### [BRIEF]
Omit the pictures, then reproduce every remaining record exactly.

### [DATA SHOWN]
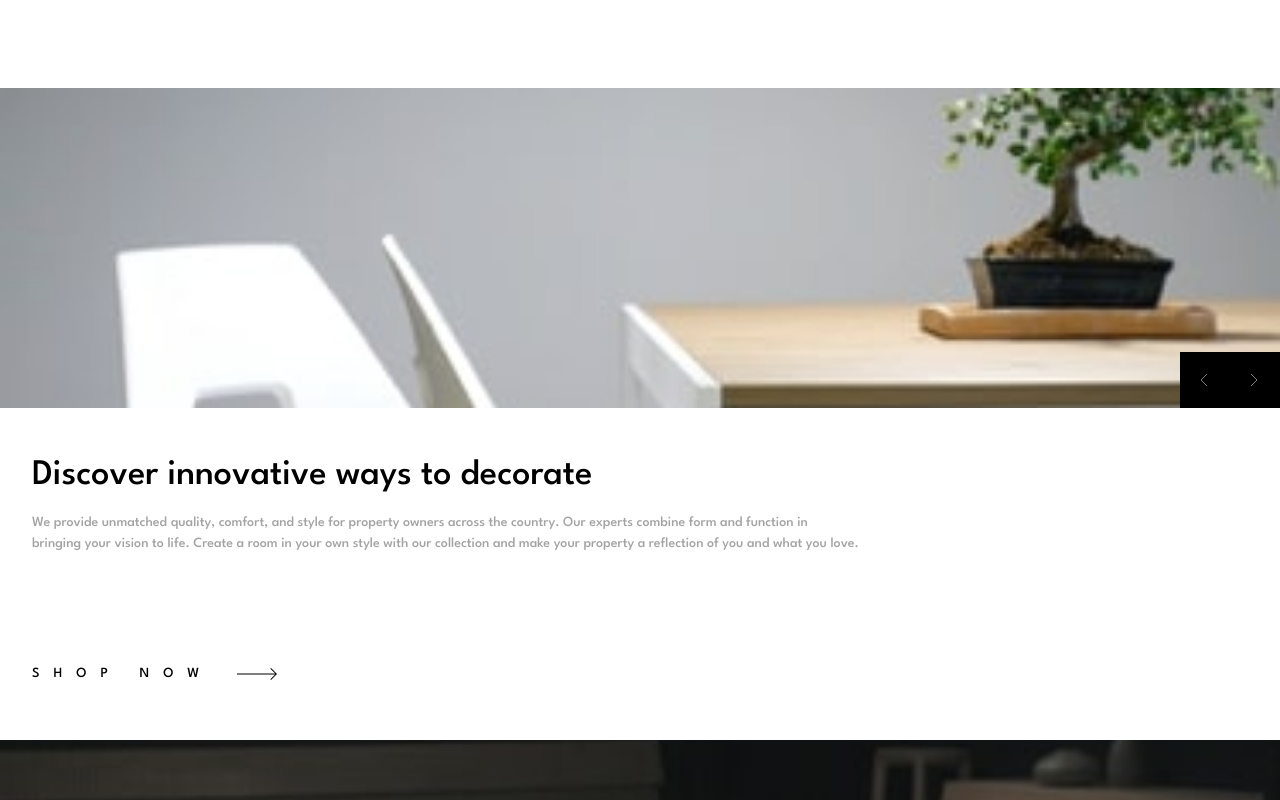
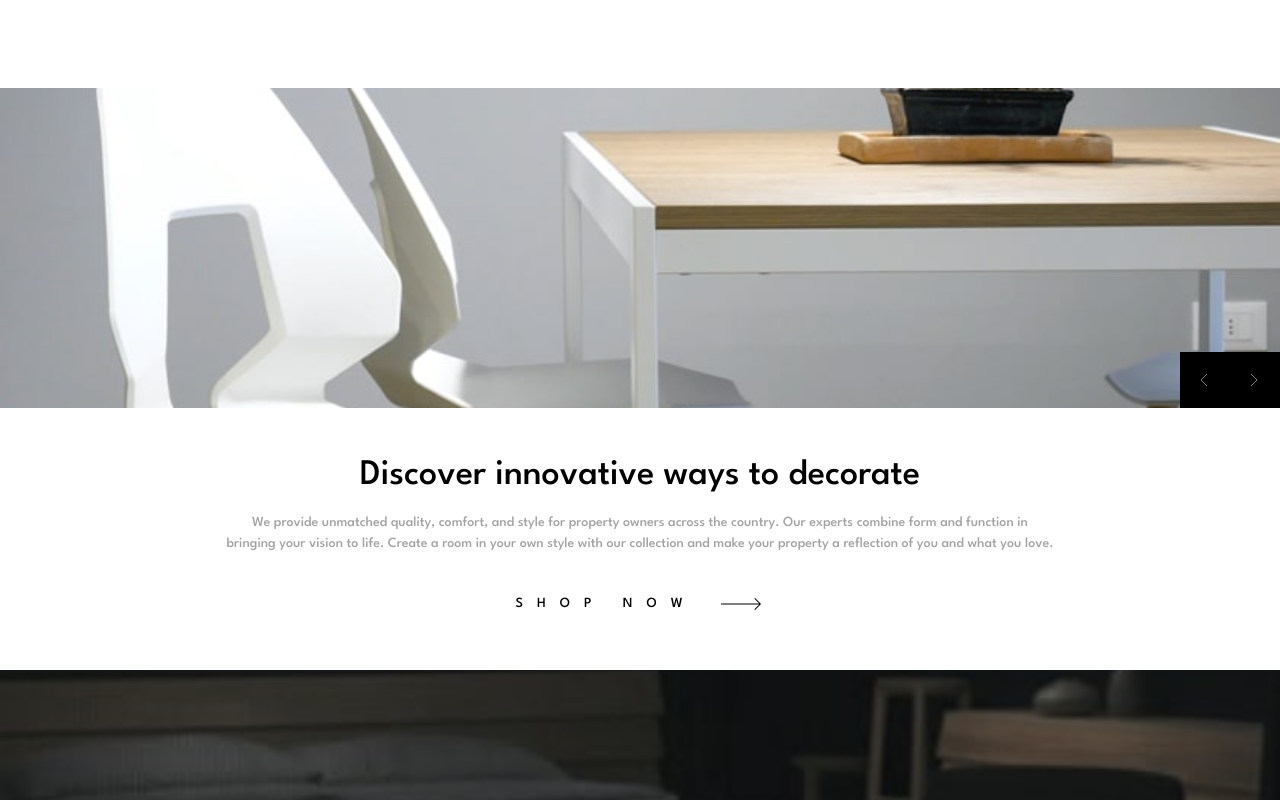
Before and after one commit to puyanwei/room-furniture-store, a Next.js app: page / in a window 1280 px wide. Shown: the top 800 px of the page. Built offline with nearby package versions, Linux system fonts and the light colour scheme.

Commit message:
Workaround for reponsive home hero images

```diff
--- a/app/(site)/page.tsx
+++ b/app/(site)/page.tsx
@@ -1,10 +1,10 @@
 "use client"
 
+import { useState } from "react"
 import { CallToActionSection } from "@/components/3-compositions/CallToActionSection"
 import { DescriptionSection } from "@/components/3-compositions/DescriptionSection"
+import { furnitureInfo } from "@/shared/consts"
 import { HomeHero } from "@/components/3-compositions/HomeHero"
-import { furnitureInfo } from "@/shared/consts"
-import { useState } from "react"
 
 type IndexesAsStringOfUnions = Exclude<keyof typeof furnitureInfo, keyof Array<any>>
 type ConvertToNumber<T> = T extends `${infer T extends number}` ? T : never
@@ -13,16 +13,19 @@ export type ImageNumber = ConvertToNumber<IndexesAsStringOfUnions>
 
 export default function Home() {
   const [index, setIndex] = useState<ImageNumber>(0)
-  const { heading, text, src, alt } = furnitureInfo[index]
+  const {
+    heading,
+    text,
+    alt,
+    src: { large, small },
+  } = furnitureInfo[index]
 
   function handleBackButton() {
-    console.log("back button")
     if (index === 0) return
     setIndex((prevIndex) => (prevIndex - 1) as ImageNumber)
   }
 
   function handleNextButton() {
-    console.log("next button")
     const lastElementOfArray = furnitureInfo.length - 1
     if (index === lastElementOfArray) return
     setIndex((prevIndex) => (prevIndex + 1) as ImageNumber)
@@ -31,8 +34,20 @@ export default function Home() {
   return (
     <>
       <HomeHero
-        src={src}
+        className="sm:hidden"
+        src={small}
         alt={alt}
+        width={375}
+        height={360}
+        handleBackButton={handleBackButton}
+        handleNextButton={handleNextButton}
+      />
+      <HomeHero
+        className="hidden sm:block"
+        src={large}
+        alt={alt}
+        width={840}
+        height={534}
         handleBackButton={handleBackButton}
         handleNextButton={handleNextButton}
       />
--- a/components/2-molecules/ShopButton/index.tsx
+++ b/components/2-molecules/ShopButton/index.tsx
@@ -8,7 +8,7 @@ interface ShopButtonProps extends Component {}
 export function ShopButton({ className }: ShopButtonProps) {
   return (
     <div className={`hover:text-neutral-400 ${className}`}>
-      <Link className="uppercase flex items-center text-sm tracking-[1em]" href="/shop">
+      <Link className="uppercase flex sm:justify-center text-sm tracking-[1em]" href="/shop">
         Shop now
         <Icon className="pl-6" icon={<Arrow className="fill-current" />} />
       </Link>
--- a/components/3-compositions/CallToActionSection/index.tsx
+++ b/components/3-compositions/CallToActionSection/index.tsx
@@ -10,9 +10,9 @@ interface CallToActionSectionProps extends Component {
 
 export function CallToActionSection({ text, heading }: CallToActionSectionProps) {
   return (
-    <div className="px-8 py-12 space-y-4">
+    <div className="px-8 py-12 space-y-4 sm:text-center">
       <Heading level="h1">{heading}</Heading>
-      <Text className="h-28">{text}</Text>
+      <Text className="h-28 sm:h-auto">{text}</Text>
       <ShopButton className="pt-6 pb-2" />
     </div>
   )
--- a/components/3-compositions/DescriptionSection/index.tsx
+++ b/components/3-compositions/DescriptionSection/index.tsx
@@ -7,7 +7,7 @@ interface DescriptionSectionProps extends Component {}
 
 export function DescriptionSection({ className }: DescriptionSectionProps) {
   return (
-    <div className={className}>
+    <div className={`sm:text-center ${className}`}>
       <Image
         className="object-cover w-full aspect-video"
         src="/assets/image-about-dark.jpg"
--- a/components/3-compositions/HomeHero/index.tsx
+++ b/components/3-compositions/HomeHero/index.tsx
@@ -1,38 +1,51 @@
-"use client"
-
 import Image from "next/image"
 import { AngleLeft } from "@/components/1-atoms/Icons/AngleLeft"
 import { AngleRight } from "@/components/1-atoms/Icons/AngleRight"
 import { Icon } from "@/components/1-atoms/Icons"
-import { Component } from "@/shared/types"
+import { Component, ComponentWithChildren } from "@/shared/types"
 
 interface HomeHeroProps extends Component {
   src: string
   alt: string
+  height: number
+  width: number
   handleBackButton: () => void
   handleNextButton: () => void
 }
 
-export function HomeHero({ src, alt, handleBackButton, handleNextButton }: HomeHeroProps) {
+export function HomeHero({
+  className,
+  src,
+  alt,
+  height,
+  width,
+  handleBackButton,
+  handleNextButton,
+}: HomeHeroProps) {
   const buttonStyles = "p-4 bg-black hover:bg-neutral-700"
   return (
-    <div className="relative w-full shrink-0 h-80">
+    <div className={`relative w-full shrink-0 h-80 ${className}`}>
       <Image
         className="absolute inset-0 object-cover object-center w-full h-full"
         src={src}
         alt={alt}
         key={alt}
-        height={360}
-        width={375}
+        height={height}
+        width={width}
+        priority
       />
-      <div className="absolute bottom-0 right-0">
+      <ButtonGroup className="absolute bottom-0 right-0">
         <button className={buttonStyles} onClick={handleBackButton}>
           <Icon className="scale-50" icon={<AngleLeft />} />
         </button>
         <button className={buttonStyles} onClick={handleNextButton}>
           <Icon className="scale-50" icon={<AngleRight />} />
         </button>
-      </div>
+      </ButtonGroup>
     </div>
   )
 }
+
+function ButtonGroup({ children, className }: ComponentWithChildren) {
+  return <div className={className}>{children}</div>
+}
--- a/shared/consts.ts
+++ b/shared/consts.ts
@@ -21,7 +21,10 @@ export const navbarLinks = [
 
 export const furnitureInfo = [
   {
-    src: "/assets/mobile-image-hero-1.jpg",
+    src: {
+      small: "/assets/mobile-image-hero-1.jpg",
+      large: "/assets/desktop-image-hero-1.jpg",
+    },
     alt: "white chair and wooden desk",
     heading: "Discover innovative ways to decorate",
     text: `We provide unmatched quality, comfort, and style for property owners across the country. Our
@@ -29,14 +32,20 @@ export const furnitureInfo = [
     style with our collection and make your property a reflection of you and what you love.`,
   },
   {
-    src: "/assets/mobile-image-hero-2.jpg",
+    src: {
+      small: "/assets/mobile-image-hero-2.jpg",
+      large: "/assets/desktop-image-hero-2.jpg",
+    },
     alt: "3 multicolored plastic chairs",
     heading: "We are available all across the globe",
     text: `With stores all over the world, it's easy for you to find furniture for your home or place of business.
     Locally, we’re in most major cities throughout the country. Find the branch nearest you using our store locator. Any questions? Don't hesitate to contact us today.`,
   },
   {
-    src: "/assets/mobile-image-hero-3.jpg",
+    src: {
+      small: "/assets/mobile-image-hero-3.jpg",
+      large: "/assets/desktop-image-hero-3.jpg",
+    },
     alt: "a black metal chair",
     heading: "Manufactured with the best materials",
     text: `Our modern furniture store provide a high level of quality. Our company has invested in advanced technology to ensure that every product is made as perfect and as consistent as possible. With three decades of
--- a/shared/types.ts
+++ b/shared/types.ts
@@ -11,7 +11,10 @@ export interface ComponentWithChildren extends Component {
 }
 
 export type FurnitureInfo = Readonly<{
-  src: string
+  src: {
+    small: string
+    large: string
+  }
   alt: string
   heading: string
   text: string
```
Also changed, not shown: 1 other file (tests, documents, lock files or other folders).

### [ANSWER TO THIS PROBLEM]
Before and after one commit to puyanwei/room-furniture-store, a Next.js app: page / in a window 1280 px wide. Shown: the top 800 px of the page. Built offline with nearby package versions, Linux system fonts and the light colour scheme.

Commit message:
Workaround for reponsive home hero images

```diff
--- a/app/(site)/page.tsx
+++ b/app/(site)/page.tsx
@@ -1,10 +1,10 @@
 "use client"
 
+import { useState } from "react"
 import { CallToActionSection } from "@/components/3-compositions/CallToActionSection"
 import { DescriptionSection } from "@/components/3-compositions/DescriptionSection"
+import { furnitureInfo } from "@/shared/consts"
 import { HomeHero } from "@/components/3-compositions/HomeHero"
-import { furnitureInfo } from "@/shared/consts"
-import { useState } from "react"
 
 type IndexesAsStringOfUnions = Exclude<keyof typeof furnitureInfo, keyof Array<any>>
 type ConvertToNumber<T> = T extends `${infer T extends number}` ? T : never
@@ -13,16 +13,19 @@ export type ImageNumber = ConvertToNumber<IndexesAsStringOfUnions>
 
 export default function Home() {
   const [index, setIndex] = useState<ImageNumber>(0)
-  const { heading, text, src, alt } = furnitureInfo[index]
+  const {
+    heading,
+    text,
+    alt,
+    src: { large, small },
+  } = furnitureInfo[index]
 
   function handleBackButton() {
-    console.log("back button")
     if (index === 0) return
     setIndex((prevIndex) => (prevIndex - 1) as ImageNumber)
   }
 
   function handleNextButton() {
-    console.log("next button")
     const lastElementOfArray = furnitureInfo.length - 1
     if (index === lastElementOfArray) return
     setIndex((prevIndex) => (prevIndex + 1) as ImageNumber)
@@ -31,8 +34,20 @@ export default function Home() {
   return (
     <>
       <HomeHero
-        src={src}
+        className="sm:hidden"
+        src={small}
         alt={alt}
+        width={375}
+        height={360}
+        handleBackButton={handleBackButton}
+        handleNextButton={handleNextButton}
+      />
+      <HomeHero
+        className="hidden sm:block"
+        src={large}
+        alt={alt}
+        width={840}
+        height={534}
         handleBackButton={handleBackButton}
         handleNextButton={handleNextButton}
       />
--- a/components/2-molecules/ShopButton/index.tsx
+++ b/components/2-molecules/ShopButton/index.tsx
@@ -8,7 +8,7 @@ interface ShopButtonProps extends Component {}
 export function ShopButton({ className }: ShopButtonProps) {
   return (
     <div className={`hover:text-neutral-400 ${className}`}>
-      <Link className="uppercase flex items-center text-sm tracking-[1em]" href="/shop">
+      <Link className="uppercase flex sm:justify-center text-sm tracking-[1em]" href="/shop">
         Shop now
         <Icon className="pl-6" icon={<Arrow className="fill-current" />} />
       </Link>
--- a/components/3-compositions/CallToActionSection/index.tsx
+++ b/components/3-compositions/CallToActionSection/index.tsx
@@ -10,9 +10,9 @@ interface CallToActionSectionProps extends Component {
 
 export function CallToActionSection({ text, heading }: CallToActionSectionProps) {
   return (
-    <div className="px-8 py-12 space-y-4">
+    <div className="px-8 py-12 space-y-4 sm:text-center">
       <Heading level="h1">{heading}</Heading>
-      <Text className="h-28">{text}</Text>
+      <Text className="h-28 sm:h-auto">{text}</Text>
       <ShopButton className="pt-6 pb-2" />
     </div>
   )
--- a/components/3-compositions/DescriptionSection/index.tsx
+++ b/components/3-compositions/DescriptionSection/index.tsx
@@ -7,7 +7,7 @@ interface DescriptionSectionProps extends Component {}
 
 export function DescriptionSection({ className }: DescriptionSectionProps) {
   return (
-    <div className={className}>
+    <div className={`sm:text-center ${className}`}>
       <Image
         className="object-cover w-full aspect-video"
         src="/assets/image-about-dark.jpg"
--- a/components/3-compositions/HomeHero/index.tsx
+++ b/components/3-compositions/HomeHero/index.tsx
@@ -1,38 +1,51 @@
-"use client"
-
 import Image from "next/image"
 import { AngleLeft } from "@/components/1-atoms/Icons/AngleLeft"
 import { AngleRight } from "@/components/1-atoms/Icons/AngleRight"
 import { Icon } from "@/components/1-atoms/Icons"
-import { Component } from "@/shared/types"
+import { Component, ComponentWithChildren } from "@/shared/types"
 
 interface HomeHeroProps extends Component {
   src: string
   alt: string
+  height: number
+  width: number
   handleBackButton: () => void
   handleNextButton: () => void
 }
 
-export function HomeHero({ src, alt, handleBackButton, handleNextButton }: HomeHeroProps) {
+export function HomeHero({
+  className,
+  src,
+  alt,
+  height,
+  width,
+  handleBackButton,
+  handleNextButton,
+}: HomeHeroProps) {
   const buttonStyles = "p-4 bg-black hover:bg-neutral-700"
   return (
-    <div className="relative w-full shrink-0 h-80">
+    <div className={`relative w-full shrink-0 h-80 ${className}`}>
       <Image
         className="absolute inset-0 object-cover object-center w-full h-full"
         src={src}
         alt={alt}
         key={alt}
-        height={360}
-        width={375}
+        height={height}
+        width={width}
+        priority
       />
-      <div className="absolute bottom-0 right-0">
+      <ButtonGroup className="absolute bottom-0 right-0">
         <button className={buttonStyles} onClick={handleBackButton}>
           <Icon className="scale-50" icon={<AngleLeft />} />
         </button>
         <button className={buttonStyles} onClick={handleNextButton}>
           <Icon className="scale-50" icon={<AngleRight />} />
         </button>
-      </div>
+      </ButtonGroup>
     </div>
   )
 }
+
+function ButtonGroup({ children, className }: ComponentWithChildren) {
+  return <div className={className}>{children}</div>
+}
--- a/shared/consts.ts
+++ b/shared/consts.ts
@@ -21,7 +21,10 @@ export const navbarLinks = [
 
 export const furnitureInfo = [
   {
-    src: "/assets/mobile-image-hero-1.jpg",
+    src: {
+      small: "/assets/mobile-image-hero-1.jpg",
+      large: "/assets/desktop-image-hero-1.jpg",
+    },
     alt: "white chair and wooden desk",
     heading: "Discover innovative ways to decorate",
     text: `We provide unmatched quality, comfort, and style for property owners across the country. Our
@@ -29,14 +32,20 @@ export const furnitureInfo = [
     style with our collection and make your property a reflection of you and what you love.`,
   },
   {
-    src: "/assets/mobile-image-hero-2.jpg",
+    src: {
+      small: "/assets/mobile-image-hero-2.jpg",
+      large: "/assets/desktop-image-hero-2.jpg",
+    },
     alt: "3 multicolored plastic chairs",
     heading: "We are available all across the globe",
     text: `With stores all over the world, it's easy for you to find furniture for your home or place of business.
     Locally, we’re in most major cities throughout the country. Find the branch nearest you using our store locator. Any questions? Don't hesitate to contact us today.`,
   },
   {
-    src: "/assets/mobile-image-hero-3.jpg",
+    src: {
+      small: "/assets/mobile-image-hero-3.jpg",
+      large: "/assets/desktop-image-hero-3.jpg",
+    },
     alt: "a black metal chair",
     heading: "Manufactured with the best materials",
     text: `Our modern furniture store provide a high level of quality. Our company has invested in advanced technology to ensure that every product is made as perfect and as consistent as possible. With three decades of
--- a/shared/types.ts
+++ b/shared/types.ts
@@ -11,7 +11,10 @@ export interface ComponentWithChildren extends Component {
 }
 
 export type FurnitureInfo = Readonly<{
-  src: string
+  src: {
+    small: string
+    large: string
+  }
   alt: string
   heading: string
   text: string
```
Also changed, not shown: 1 other file (tests, documents, lock files or other folders).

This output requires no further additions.